Your task - Below are the records; copy each line in which "with" can be found.

(Revision tracking records)
=== Section Start ===

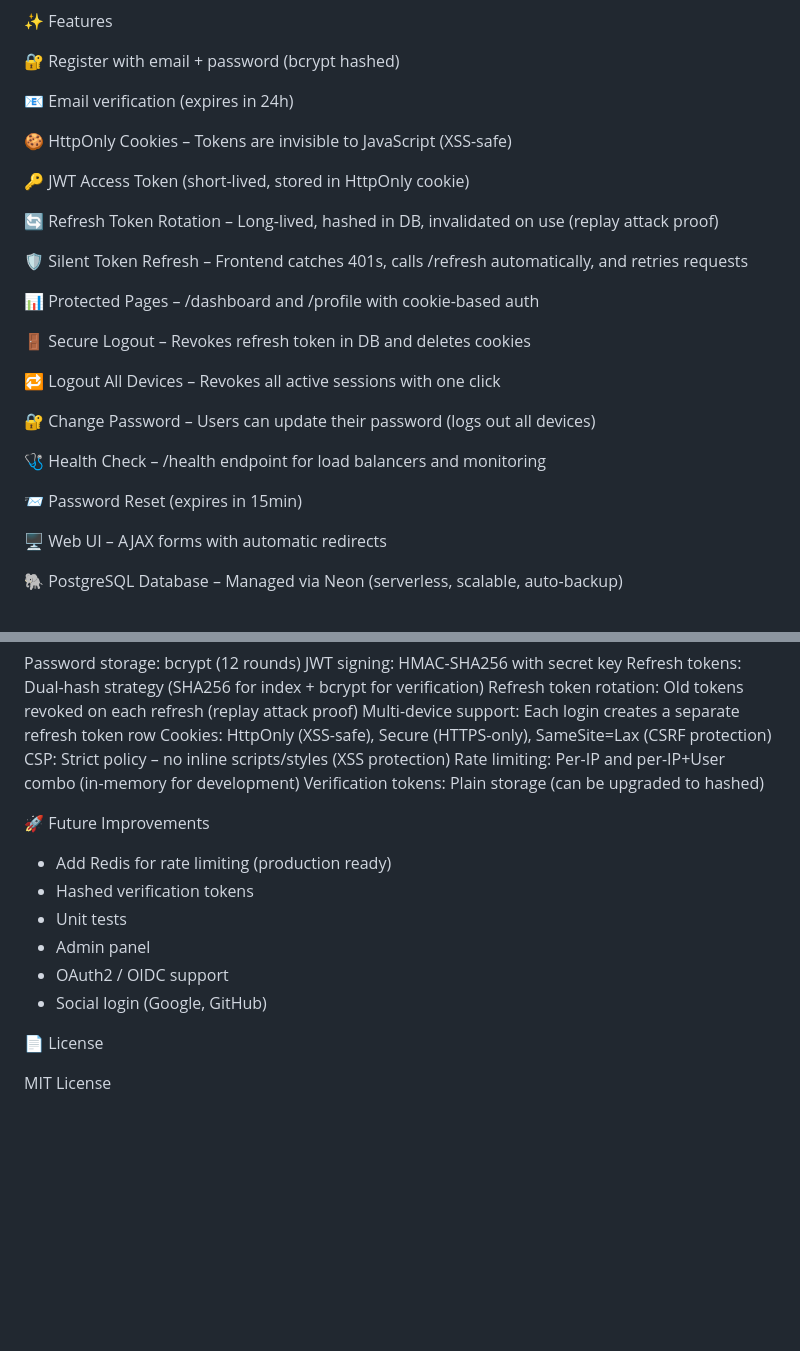
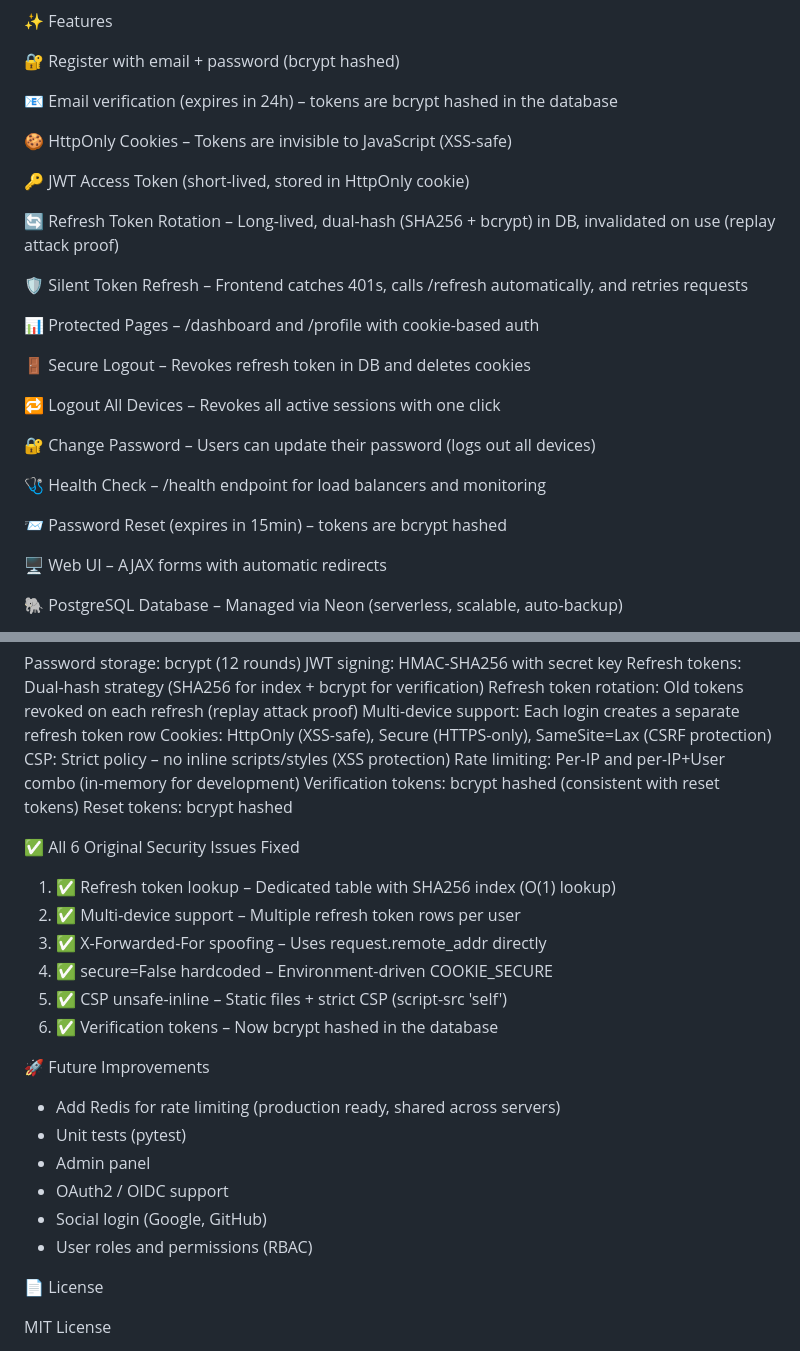
Before and after one commit to carlosgandara/receipt-ai-platform, a Markdown page: README.md, 2 parts joined by grey strips. Rendered like a GitHub page; blank space fills up the shorter version.

```diff
--- a/README.md
+++ b/README.md
@@ -6,13 +6,13 @@ Enterprise-grade, production-ready authentication system built with Flask. Featu
 
 🔐 Register with email + password (bcrypt hashed)
 
-📧 Email verification (expires in 24h)
+📧 Email verification (expires in 24h) – tokens are bcrypt hashed in the database
 
 🍪 HttpOnly Cookies – Tokens are invisible to JavaScript (XSS-safe)
 
 🔑 JWT Access Token (short-lived, stored in HttpOnly cookie)
 
-🔄 Refresh Token Rotation – Long-lived, hashed in DB, invalidated on use (replay attack proof)
+🔄 Refresh Token Rotation – Long-lived, dual-hash (SHA256 + bcrypt) in DB, invalidated on use (replay attack proof)
 
 🛡️ Silent Token Refresh – Frontend catches 401s, calls /refresh automatically, and retries requests
 
@@ -26,7 +26,7 @@ Enterprise-grade, production-ready authentication system built with Flask. Featu
 
 🩺 Health Check – /health endpoint for load balancers and monitoring
 
-📨 Password Reset (expires in 15min)
+📨 Password Reset (expires in 15min) – tokens are bcrypt hashed
 
 🖥️ Web UI – AJAX forms with automatic redirects
 
@@ -193,16 +193,26 @@ Multi-device support: Each login creates a separate refresh token row
 Cookies: HttpOnly (XSS-safe), Secure (HTTPS-only), SameSite=Lax (CSRF protection)
 CSP: Strict policy – no inline scripts/styles (XSS protection)
 Rate limiting: Per-IP and per-IP+User combo (in-memory for development)
-Verification tokens: Plain storage (can be upgraded to hashed)
+Verification tokens: bcrypt hashed (consistent with reset tokens)
+Reset tokens: bcrypt hashed
+
+✅ All 6 Original Security Issues Fixed
+
+1. ✅ Refresh token lookup – Dedicated table with SHA256 index (O(1) lookup)
+2. ✅ Multi-device support – Multiple refresh token rows per user
+3. ✅ X-Forwarded-For spoofing – Uses request.remote_addr directly
+4. ✅ secure=False hardcoded – Environment-driven COOKIE_SECURE
+5. ✅ CSP unsafe-inline – Static files + strict CSP (script-src 'self')
+6. ✅ Verification tokens – Now bcrypt hashed in the database
 
 🚀 Future Improvements
 
-- Add Redis for rate limiting (production ready)
-- Hashed verification tokens
-- Unit tests
+- Add Redis for rate limiting (production ready, shared across servers)
+- Unit tests (pytest)
 - Admin panel
 - OAuth2 / OIDC support
 - Social login (Google, GitHub)
+- User roles and permissions (RBAC)
 
 📄 License
 
```
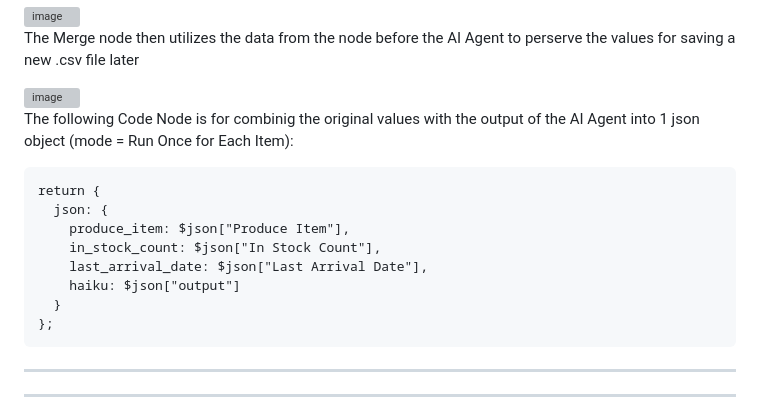
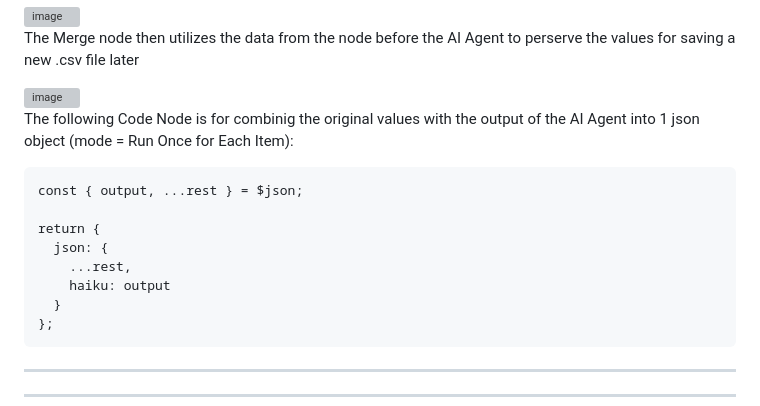
Before and after one commit to developer-nome/n8n-experiments, a Markdown page: README.md, the part around the change. GitHub-like rendering; grey boxes are pictures that could not be loaded.

Commit message:
Fix JSON object structure in README example

````diff
--- a/README.md
+++ b/README.md
@@ -97,12 +97,12 @@ The Merge node then utilizes the data from the node before the AI Agent to perse
 The following Code Node is for combinig the original values with the output of the AI Agent into 1 json object (mode = Run Once for Each Item):
 
 ```
+const { output, ...rest } = $json;
+
 return {
   json: {
-    produce_item: $json["Produce Item"],
-    in_stock_count: $json["In Stock Count"],
-    last_arrival_date: $json["Last Arrival Date"],
-    haiku: $json["output"]
+    ...rest,
+    haiku: output
   }
 };
 ```
````
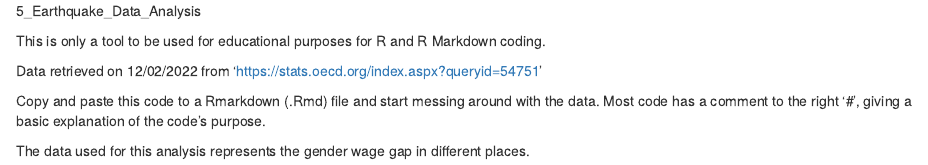
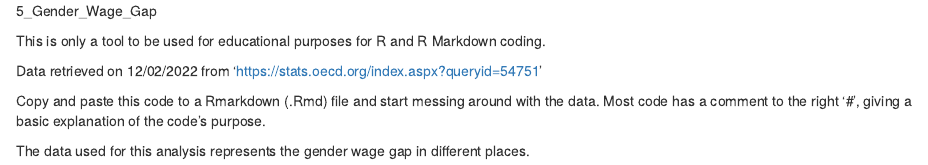
Before and after one commit to jorgegalarza1/Portfolio_Projects, an R Markdown document (5_Gender_Wage_Gap.Rmd): the page in a window 1100 px wide, from its top. Rendered offline with R 4.5, knitr and Pandoc, with nearby package versions.

Commit message:
Update 5_Gender_Wage_Gap.Rmd

```diff
--- a/5_Gender_Wage_Gap.Rmd
+++ b/5_Gender_Wage_Gap.Rmd
@@ -1,4 +1,4 @@
-5_Earthquake_Data_Analysis
+5_Gender_Wage_Gap
 
 This is only a tool to be used for educational purposes for R and R Markdown coding.
 
```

=== Section End ===

Solution below -
@@ -6,13 +6,13 @@ Enterprise-grade, production-ready authentication system built with Flask. Featu
 🔐 Register with email + password (bcrypt hashed)
@@ -26,7 +26,7 @@ Enterprise-grade, production-ready authentication system built with Flask. Featu
 🖥️ Web UI – AJAX forms with automatic redirects
+Verification tokens: bcrypt hashed (consistent with reset tokens)
+1. ✅ Refresh token lookup – Dedicated table with SHA256 index (O(1) lookup)
 The following Code Node is for combinig the original values with the output of the AI Agent into 1 json object (mode = Run Once for Each Item):
Before and after one commit to jorgegalarza1/Portfolio_Projects, an R Markdown document (5_Gender_Wage_Gap.Rmd): the page in a window 1100 px wide, from its top. Rendered offline with R 4.5, knitr and Pandoc, with nearby package versions.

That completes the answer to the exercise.